• What needs to be done: Your task is to copy each line of the material that includes "rounded".

• Records provided:

• • • • •

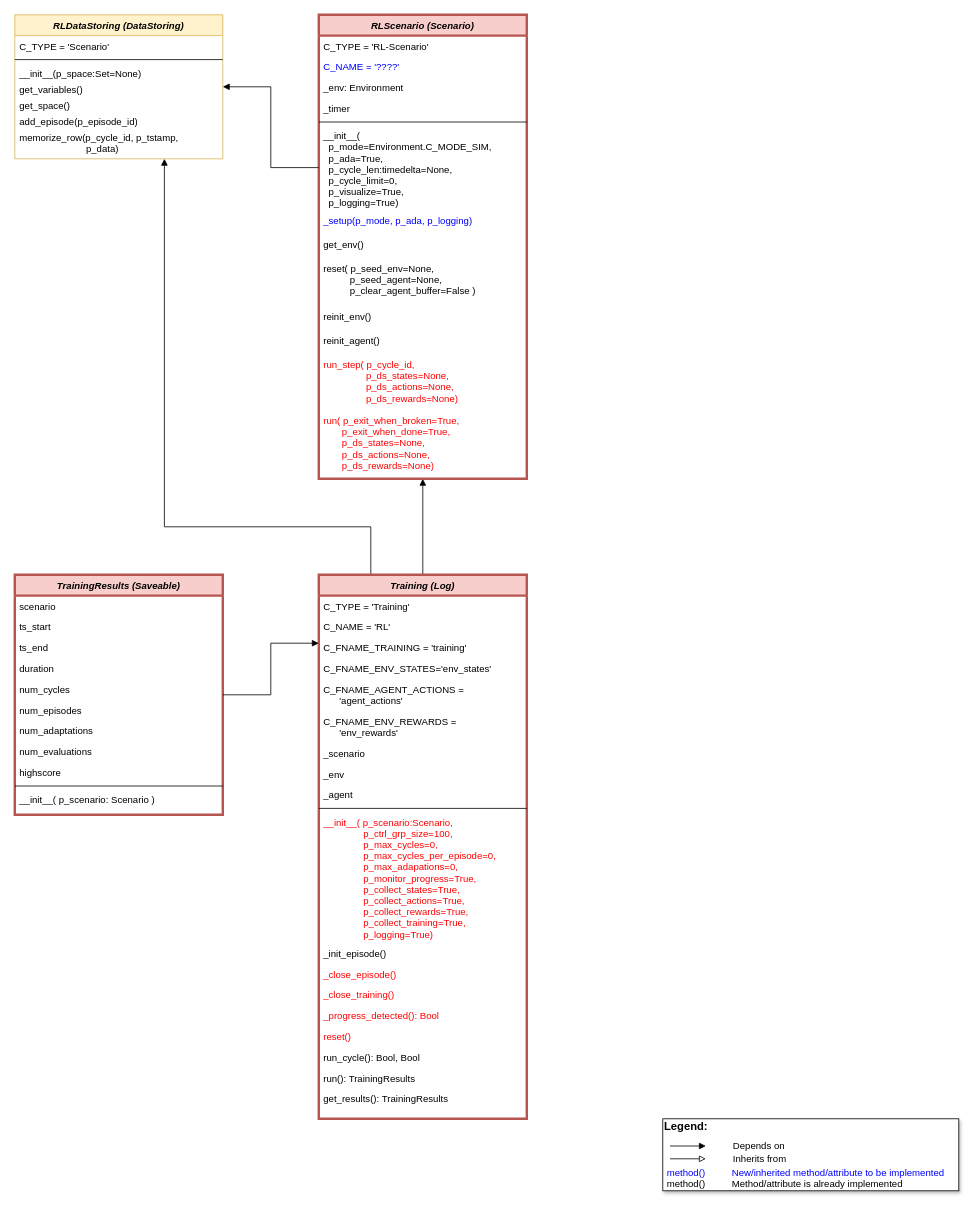
Above: doc/rl/04 run and train/MLPro-RL-Train class diagram.drawio in fhswf/MLPro (draw.io), before the change. Source tidied: cells renumbered, new cells numbered last; positions are measured from the earlier drawing's top-left corner, leaving out a move shared by most shapes. Both pictures are drawn from the tidied source at 80%, with x=0, y=0 at pixel (14, 14).
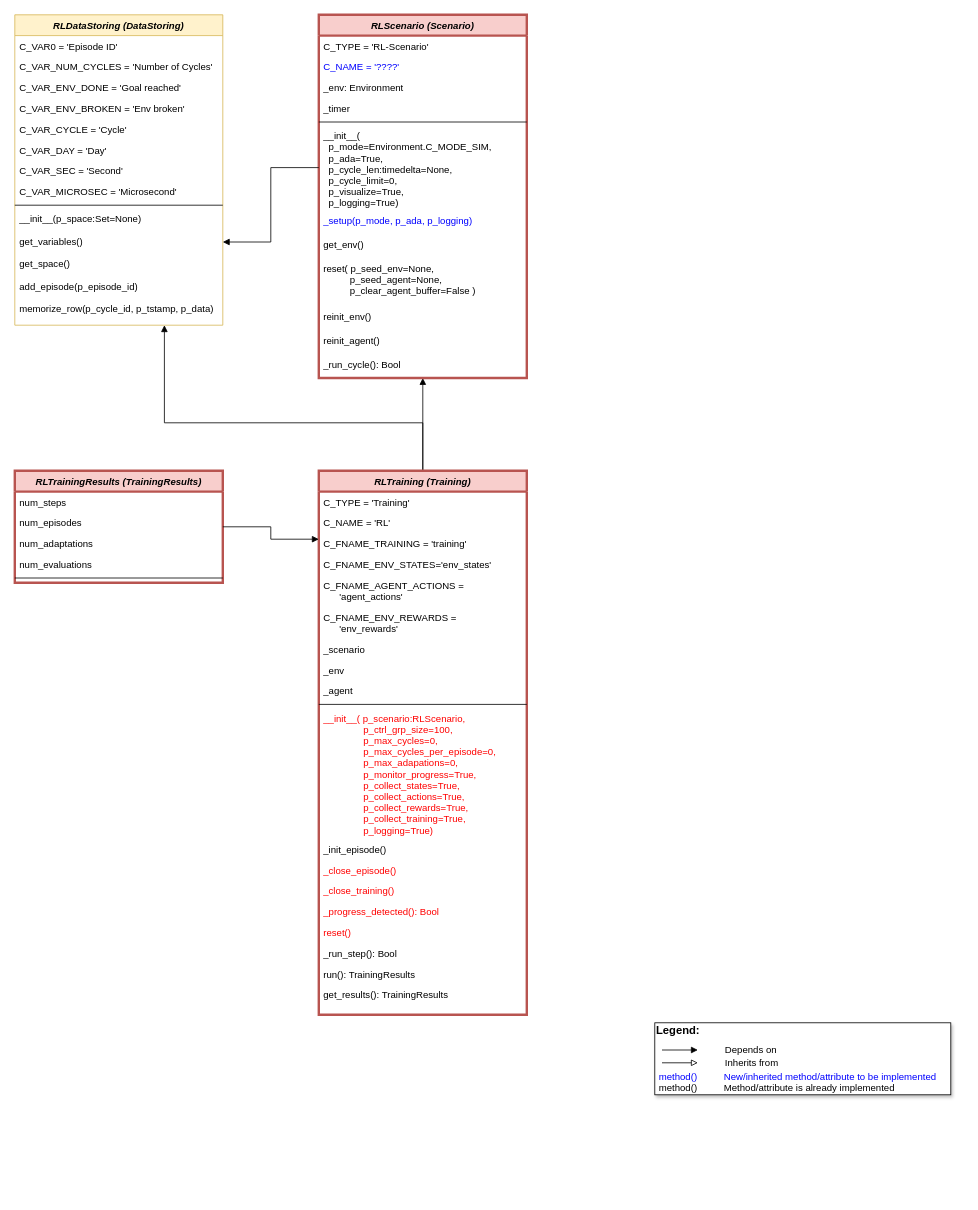
The same diagram, later.

What changed in the source:
```diff
@@
-    <mxCell id="3" style="edgeStyle=orthogonalEdgeStyle;rounded=0;jettySize=auto;html=1;endArrow=block;endFill=1;exitX=0.25;exitY=0;exitDx=0;exitDy=0;" parent="1" edge="1" source="4" target="42">
+    <mxCell id="3" style="edgeStyle=orthogonalEdgeStyle;rounded=0;jettySize=auto;html=1;endArrow=block;endFill=1;exitX=0.5;exitY=0;exitDx=0;exitDy=0;" parent="1" edge="1" source="4" target="42">
       <mxGeometry relative="1" as="geometry">
         <Array as="points">
-          <mxPoint x="445" y="640" />
-          <mxPoint x="187" y="640" />
+          <mxPoint x="510" y="510" />
+          <mxPoint x="187" y="510" />
         </Array>
       </mxGeometry>
     </mxCell>
-    <mxCell id="4" value="Training (Log)" style="swimlane;fontStyle=3;align=center;verticalAlign=top;horizontal=1;startSize=26;rounded=0;shadow=0;strokeWidth=3;fillColor=#f8cecc;strokeColor=#b85450;" parent="1" vertex="1">
-      <mxGeometry x="380" y="700" width="260" height="680" as="geometry" />
+    <mxCell id="4" value="RLTraining (Training)" style="swimlane;fontStyle=3;align=center;verticalAlign=top;horizontal=1;startSize=26;rounded=0;shadow=0;strokeWidth=3;fillColor=#f8cecc;strokeColor=#b85450;" parent="1" vertex="1">
+      <mxGeometry x="380" y="570" width="260" height="680" as="geometry" />
     </mxCell>
@@
-    <mxCell id="15" value="__init__( p_scenario:Scenario, &#10;               p_ctrl_grp_size=100,&#10;               p_max_cycles=0, &#10;               p_max_cycles_per_episode=0,&#10;               p_max_adapations=0,&#10;               p_monitor_progress=True,&#10;               p_collect_states=True,&#10;               p_collect_actions=True,&#10;               p_collect_rewards=True,&#10;               p_collect_training=True,&#10;               p_logging=True)" style="text;align=left;verticalAlign=top;spacingLeft=4;spacingRight=4;overflow=hidden;fontColor=#FF0000;" parent="4" vertex="1">
+    <mxCell id="15" value="__init__( p_scenario:RLScenario, &#10;               p_ctrl_grp_size=100,&#10;               p_max_cycles=0, &#10;               p_max_cycles_per_episode=0,&#10;               p_max_adapations=0,&#10;               p_monitor_progress=True,&#10;               p_collect_states=True,&#10;               p_collect_actions=True,&#10;               p_collect_rewards=True,&#10;               p_collect_training=True,&#10;               p_logging=True)" style="text;align=left;verticalAlign=top;spacingLeft=4;spacingRight=4;overflow=hidden;fontColor=#FF0000;" parent="4" vertex="1">
       <mxGeometry y="296" width="260" height="164" as="geometry" />
     </mxCell>
@@
-    <mxCell id="21" value="run_cycle(): Bool, Bool" style="text;align=left;verticalAlign=top;spacingLeft=4;spacingRight=4;overflow=hidden;" parent="4" vertex="1">
+    <mxCell id="21" value="_run_step(): Bool" style="text;align=left;verticalAlign=top;spacingLeft=4;spacingRight=4;overflow=hidden;" parent="4" vertex="1">
       <mxGeometry y="590" width="260" height="26" as="geometry" />
     </mxCell>
@@
     <mxCell id="24" value="RLScenario (Scenario)" style="swimlane;fontStyle=3;align=center;verticalAlign=top;horizontal=1;startSize=26;rounded=0;shadow=0;strokeWidth=3;fillColor=#f8cecc;strokeColor=#b85450;" parent="1" vertex="1">
-      <mxGeometry x="380" width="260" height="580" as="geometry" />
+      <mxGeometry x="380" width="260" height="454" as="geometry" />
     </mxCell>
@@
-    <mxCell id="36" value="run_step( p_cycle_id,&#10;                p_ds_states=None,&#10;                p_ds_actions=None,&#10;                p_ds_rewards=None)" style="text;align=left;verticalAlign=top;spacingLeft=4;spacingRight=4;overflow=hidden;fontColor=#FF0000;" parent="24" vertex="1">
-      <mxGeometry y="424" width="260" height="70" as="geometry" />
-    </mxCell>
-    <mxCell id="37" value="run( p_exit_when_broken=True,&#10;       p_exit_when_done=True,&#10;       p_ds_states=None,&#10;       p_ds_actions=None,&#10;       p_ds_rewards=None)" style="text;align=left;verticalAlign=top;spacingLeft=4;spacingRight=4;overflow=hidden;fontColor=#FF0000;" parent="24" vertex="1">
-      <mxGeometry y="494" width="260" height="84" as="geometry" />
-    </mxCell>
+    <mxCell id="64" value="_run_cycle(): Bool" style="text;align=left;verticalAlign=top;spacingLeft=4;spacingRight=4;overflow=hidden;" parent="24" vertex="1">
+      <mxGeometry y="424" width="260" height="30" as="geometry" />
+    </mxCell>
     <mxCell id="38" style="group;" parent="1" vertex="1">
-      <mxGeometry x="810" y="1380" width="370" height="90" as="geometry" />
+      <mxGeometry x="800" y="1260" width="370" height="90" as="geometry" />
     </mxCell>
@@
     <mxCell id="42" value="RLDataStoring (DataStoring)" style="swimlane;fontStyle=3;align=center;verticalAlign=top;horizontal=1;startSize=26;rounded=0;shadow=0;strokeWidth=1;fillColor=#fff2cc;strokeColor=#d6b656;" parent="1" vertex="1">
-      <mxGeometry width="260" height="180" as="geometry" />
+      <mxGeometry width="260" height="388" as="geometry" />
     </mxCell>
-    <mxCell id="43" value="C_TYPE = 'Scenario'" style="text;align=left;verticalAlign=top;spacingLeft=4;spacingRight=4;overflow=hidden;" parent="42" vertex="1">
+    <mxCell id="43" value="C_VAR0 = 'Episode ID'" style="text;align=left;verticalAlign=top;spacingLeft=4;spacingRight=4;overflow=hidden;" parent="42" vertex="1">
       <mxGeometry y="26" width="260" height="26" as="geometry" />
     </mxCell>
+    <mxCell id="65" value="C_VAR_NUM_CYCLES = 'Number of Cycles'" style="text;align=left;verticalAlign=top;spacingLeft=4;spacingRight=4;overflow=hidden;" parent="42" vertex="1">
+      <mxGeometry y="52" width="260" height="26" as="geometry" />
+    </mxCell>
+    <mxCell id="66" value="C_VAR_ENV_DONE = 'Goal reached'" style="text;align=left;verticalAlign=top;spacingLeft=4;spacingRight=4;overflow=hidden;" parent="42" vertex="1">
+      <mxGeometry y="78" width="260" height="26" as="geometry" />
+    </mxCell>
+    <mxCell id="67" value="C_VAR_ENV_BROKEN = 'Env broken'" style="text;align=left;verticalAlign=top;spacingLeft=4;spacingRight=4;overflow=hidden;" parent="42" vertex="1">
+      <mxGeometry y="104" width="260" height="26" as="geometry" />
+    </mxCell>
+    <mxCell id="68" value="C_VAR_CYCLE = 'Cycle'" style="text;align=left;verticalAlign=top;spacingLeft=4;spacingRight=4;overflow=hidden;" parent="42" vertex="1">
+      <mxGeometry y="130" width="260" height="26" as="geometry" />
+    </mxCell>
+    <mxCell id="69" value="C_VAR_DAY = 'Day'" style="text;align=left;verticalAlign=top;spacingLeft=4;spacingRight=4;overflow=hidden;" parent="42" vertex="1">
+      <mxGeometry y="156" width="260" height="26" as="geometry" />
+    </mxCell>
+    <mxCell id="70" value="C_VAR_SEC = 'Second'" style="text;align=left;verticalAlign=top;spacingLeft=4;spacingRight=4;overflow=hidden;" parent="42" vertex="1">
+      <mxGeometry y="182" width="260" height="26" as="geometry" />
+    </mxCell>
+    <mxCell id="71" value="C_VAR_MICROSEC = 'Microsecond'" style="text;align=left;verticalAlign=top;spacingLeft=4;spacingRight=4;overflow=hidden;" parent="42" vertex="1">
+      <mxGeometry y="208" width="260" height="26" as="geometry" />
+    </mxCell>
     <mxCell id="44" style="line;html=1;strokeWidth=1;align=left;verticalAlign=middle;spacingTop=-1;spacingLeft=3;spacingRight=3;labelPosition=right;" parent="42" vertex="1">
-      <mxGeometry y="52" width="260" height="8" as="geometry" />
+      <mxGeometry y="234" width="260" height="8" as="geometry" />
     </mxCell>
     <mxCell id="45" value="__init__(p_space:Set=None)" style="text;align=left;verticalAlign=top;spacingLeft=4;spacingRight=4;overflow=hidden;" parent="42" vertex="1">
-      <mxGeometry y="60" width="260" height="20" as="geometry" />
+      <mxGeometry y="242" width="260" height="28" as="geometry" />
     </mxCell>
     <mxCell id="46" value="get_variables()" style="text;align=left;verticalAlign=top;spacingLeft=4;spacingRight=4;overflow=hidden;points=[[0,0.5],[1,0.5]];portConstraint=eastwest;" parent="42" vertex="1">
-      <mxGeometry y="80" width="260" height="20" as="geometry" />
+      <mxGeometry y="270" width="260" height="28" as="geometry" />
     </mxCell>
     <mxCell id="47" value="get_space()" style="text;align=left;verticalAlign=top;spacingLeft=4;spacingRight=4;overflow=hidden;" parent="42" vertex="1">
-      <mxGeometry y="100" width="260" height="20" as="geometry" />
+      <mxGeometry y="298" width="260" height="28" as="geometry" />
     </mxCell>
     <mxCell id="48" value="add_episode(p_episode_id)" style="text;align=left;verticalAlign=top;spacingLeft=4;spacingRight=4;overflow=hidden;" parent="42" vertex="1">
-      <mxGeometry y="120" width="260" height="20" as="geometry" />
+      <mxGeometry y="326" width="260" height="28" as="geometry" />
     </mxCell>
-    <mxCell id="49" value="memorize_row(p_cycle_id, p_tstamp,&#10;                         p_data)" style="text;align=left;verticalAlign=top;spacingLeft=4;spacingRight=4;overflow=hidden;" parent="42" vertex="1">
-      <mxGeometry y="140" width="260" height="40" as="geometry" />
+    <mxCell id="49" value="memorize_row(p_cycle_id, p_tstamp, p_data)" style="text;align=left;verticalAlign=top;spacingLeft=4;spacingRight=4;overflow=hidden;" parent="42" vertex="1">
+      <mxGeometry y="354" width="260" height="34" as="geometry" />
     </mxCell>
@@
-    <mxCell id="51" value="TrainingResults (Saveable)" style="swimlane;fontStyle=3;align=center;verticalAlign=top;horizontal=1;startSize=26;rounded=0;shadow=0;strokeWidth=3;fillColor=#f8cecc;strokeColor=#b85450;" parent="1" vertex="1">
-      <mxGeometry y="700" width="260" height="300" as="geometry" />
+    <mxCell id="51" value="RLTrainingResults (TrainingResults)" style="swimlane;fontStyle=3;align=center;verticalAlign=top;horizontal=1;startSize=26;rounded=0;shadow=0;strokeWidth=3;fillColor=#f8cecc;strokeColor=#b85450;" parent="1" vertex="1">
+      <mxGeometry y="570" width="260" height="140" as="geometry" />
     </mxCell>
-    <mxCell id="52" value="scenario" style="text;align=left;verticalAlign=top;spacingLeft=4;spacingRight=4;overflow=hidden;" parent="51" vertex="1">
-      <mxGeometry y="26" width="260" height="26" as="geometry" />
-    </mxCell>
-    <mxCell id="53" value="ts_start" style="text;align=left;verticalAlign=top;spacingLeft=4;spacingRight=4;overflow=hidden;" parent="51" vertex="1">
-      <mxGeometry y="52" width="260" height="26" as="geometry" />
-    </mxCell>
-    <mxCell id="54" value="ts_end" style="text;align=left;verticalAlign=top;spacingLeft=4;spacingRight=4;overflow=hidden;" parent="51" vertex="1">
-      <mxGeometry y="78" width="260" height="26" as="geometry" />
-    </mxCell>
-    <mxCell id="55" value="duration" style="text;align=left;verticalAlign=top;spacingLeft=4;spacingRight=4;overflow=hidden;" parent="51" vertex="1">
-      <mxGeometry y="104" width="260" height="26" as="geometry" />
-    </mxCell>
-    <mxCell id="56" value="num_cycles" style="text;align=left;verticalAlign=top;spacingLeft=4;spacingRight=4;overflow=hidden;" parent="51" vertex="1">
-      <mxGeometry y="130" width="260" height="26" as="geometry" />
+    <mxCell id="56" value="num_steps" style="text;align=left;verticalAlign=top;spacingLeft=4;spacingRight=4;overflow=hidden;" parent="51" vertex="1">
+      <mxGeometry y="26" width="260" height="26" as="geometry" />
     </mxCell>
     <mxCell id="57" value="num_episodes" style="text;align=left;verticalAlign=top;spacingLeft=4;spacingRight=4;overflow=hidden;" parent="51" vertex="1">
-      <mxGeometry y="156" width="260" height="26" as="geometry" />
+      <mxGeometry y="52" width="260" height="26" as="geometry" />
     </mxCell>
     <mxCell id="58" value="num_adaptations" style="text;align=left;verticalAlign=top;spacingLeft=4;spacingRight=4;overflow=hidden;" parent="51" vertex="1">
-      <mxGeometry y="182" width="260" height="26" as="geometry" />
+      <mxGeometry y="78" width="260" height="26" as="geometry" />
     </mxCell>
     <mxCell id="59" value="num_evaluations" style="text;align=left;verticalAlign=top;spacingLeft=4;spacingRight=4;overflow=hidden;" parent="51" vertex="1">
-      <mxGeometry y="208" width="260" height="26" as="geometry" />
+      <mxGeometry y="104" width="260" height="26" as="geometry" />
     </mxCell>
-    <mxCell id="60" value="highscore" style="text;align=left;verticalAlign=top;spacingLeft=4;spacingRight=4;overflow=hidden;" parent="51" vertex="1">
-      <mxGeometry y="234" width="260" height="26" as="geometry" />
-    </mxCell>
     <mxCell id="61" style="line;html=1;strokeWidth=1;align=left;verticalAlign=middle;spacingTop=-1;spacingLeft=3;spacingRight=3;labelPosition=right;" parent="51" vertex="1">
-      <mxGeometry y="260" width="260" height="8" as="geometry" />
+      <mxGeometry y="130" width="260" height="8" as="geometry" />
     </mxCell>
-    <mxCell id="62" value="__init__( p_scenario: Scenario )&#10;" style="text;align=left;verticalAlign=top;spacingLeft=4;spacingRight=4;overflow=hidden;" parent="51" vertex="1">
-      <mxGeometry y="268" width="260" height="32" as="geometry" />
-    </mxCell>
```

• • • • •

• Task solution:
-    <mxCell id="3" style="edgeStyle=orthogonalEdgeStyle;rounded=0;jettySize=auto;html=1;endArrow=block;endFill=1;exitX=0.25;exitY=0;exitDx=0;exitDy=0;" parent="1" edge="1" source="4" target="42">
+    <mxCell id="3" style="edgeStyle=orthogonalEdgeStyle;rounded=0;jettySize=auto;html=1;endArrow=block;endFill=1;exitX=0.5;exitY=0;exitDx=0;exitDy=0;" parent="1" edge="1" source="4" target="42">
-    <mxCell id="4" value="Training (Log)" style="swimlane;fontStyle=3;align=center;verticalAlign=top;horizontal=1;startSize=26;rounded=0;shadow=0;strokeWidth=3;fillColor=#f8cecc;strokeColor=#b85450;" parent="1" vertex="1">
+    <mxCell id="4" value="RLTraining (Training)" style="swimlane;fontStyle=3;align=center;verticalAlign=top;horizontal=1;startSize=26;rounded=0;shadow=0;strokeWidth=3;fillColor=#f8cecc;strokeColor=#b85450;" parent="1" vertex="1">
     <mxCell id="24" value="RLScenario (Scenario)" style="swimlane;fontStyle=3;align=center;verticalAlign=top;horizontal=1;startSize=26;rounded=0;shadow=0;strokeWidth=3;fillColor=#f8cecc;strokeColor=#b85450;" parent="1" vertex="1">
     <mxCell id="42" value="RLDataStoring (DataStoring)" style="swimlane;fontStyle=3;align=center;verticalAlign=top;horizontal=1;startSize=26;rounded=0;shadow=0;strokeWidth=1;fillColor=#fff2cc;strokeColor=#d6b656;" parent="1" vertex="1">
-    <mxCell id="51" value="TrainingResults (Saveable)" style="swimlane;fontStyle=3;align=center;verticalAlign=top;horizontal=1;startSize=26;rounded=0;shadow=0;strokeWidth=3;fillColor=#f8cecc;strokeColor=#b85450;" parent="1" vertex="1">
+    <mxCell id="51" value="RLTrainingResults (TrainingResults)" style="swimlane;fontStyle=3;align=center;verticalAlign=top;horizontal=1;startSize=26;rounded=0;shadow=0;strokeWidth=3;fillColor=#f8cecc;strokeColor=#b85450;" parent="1" vertex="1">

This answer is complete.